Experts feel that peak load management of power in summer months may be affected if the State continues to draw hydel power in excess for some more time.
Karnataka that has a mix of thermal, hydel, and renewable energy sources, as a thumb rule uses hydel storage as back-up power during the summer months to manage the peak load when the demand for power shoots up. This helps in proper management of power supply without load-shedding. During other seasons too, hydel storage is used for managing peak load. This would mean that only a small quantum of hydel storage would be used on a daily basis. However, the present situation of slightly excessive usage of hydel storage has caused concern.

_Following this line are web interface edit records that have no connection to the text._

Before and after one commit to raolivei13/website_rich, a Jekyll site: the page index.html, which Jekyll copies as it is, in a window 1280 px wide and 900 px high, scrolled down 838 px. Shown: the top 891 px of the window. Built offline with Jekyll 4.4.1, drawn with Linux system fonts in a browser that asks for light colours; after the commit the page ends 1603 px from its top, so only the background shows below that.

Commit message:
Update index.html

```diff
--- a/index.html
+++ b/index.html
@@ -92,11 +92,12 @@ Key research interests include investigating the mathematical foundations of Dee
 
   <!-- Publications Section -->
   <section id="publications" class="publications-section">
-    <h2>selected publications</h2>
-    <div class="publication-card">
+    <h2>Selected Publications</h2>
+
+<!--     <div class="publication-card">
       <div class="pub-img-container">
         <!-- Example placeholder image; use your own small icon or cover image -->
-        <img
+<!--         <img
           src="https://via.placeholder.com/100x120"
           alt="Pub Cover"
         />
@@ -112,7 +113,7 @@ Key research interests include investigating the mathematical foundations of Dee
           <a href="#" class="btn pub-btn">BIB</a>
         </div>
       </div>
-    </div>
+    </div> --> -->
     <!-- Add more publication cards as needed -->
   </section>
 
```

“Perhaps the authorities did not have other option but to increase hydel generation to make up for any shortage in coal availability. But any excessive usage of hydel energy for a longer time now is bound to have an impact during summer months. Those who manage the power supply will have a tough time handling the situation in summer if such a trend continues,” observed a retired senior official. “If the State has been able to manage the power supply well during summer months in the last few years, that is because of the flexibility provided by good hydel storage,” pointed out another retired senior engineer, who stressed the need to conserve hydel energy now, taking advantage of the fact that the demand for power had reduced due to lesser consumption by irrigation pump sets on account of rains.
Statistics show that the three major hydel reservoirs of Linganamakki, Supa, and Mani had 85.09% of cumulative storage around 8 a.m. on October 13 as against 85.1% on the same day last year. This would mean that it is possible to generate 7,393 million units of energy from this level of storage. The State can generate an average of 24.4 million units of hydel energy a day if the entire hydel storage has to last till June 30, 2022, when the hydel reservoirs would again start getting inflows during the southwest monsoon.
However, the State has now been generating 38.925 MUs of power a day which comprises 26.07 MUs from major hydel reservoirs and 12.85 MUs from minor hydro stations that operate mostly during the rainy season. Experts said it was not about using about 2 MUs of additional hydel storage over and above the average, but to make efforts to conserve it.
However, both the retired officials said that the situation was yet to go out of control as there was an indication of Karnataka continuing to get some more good spells of rain.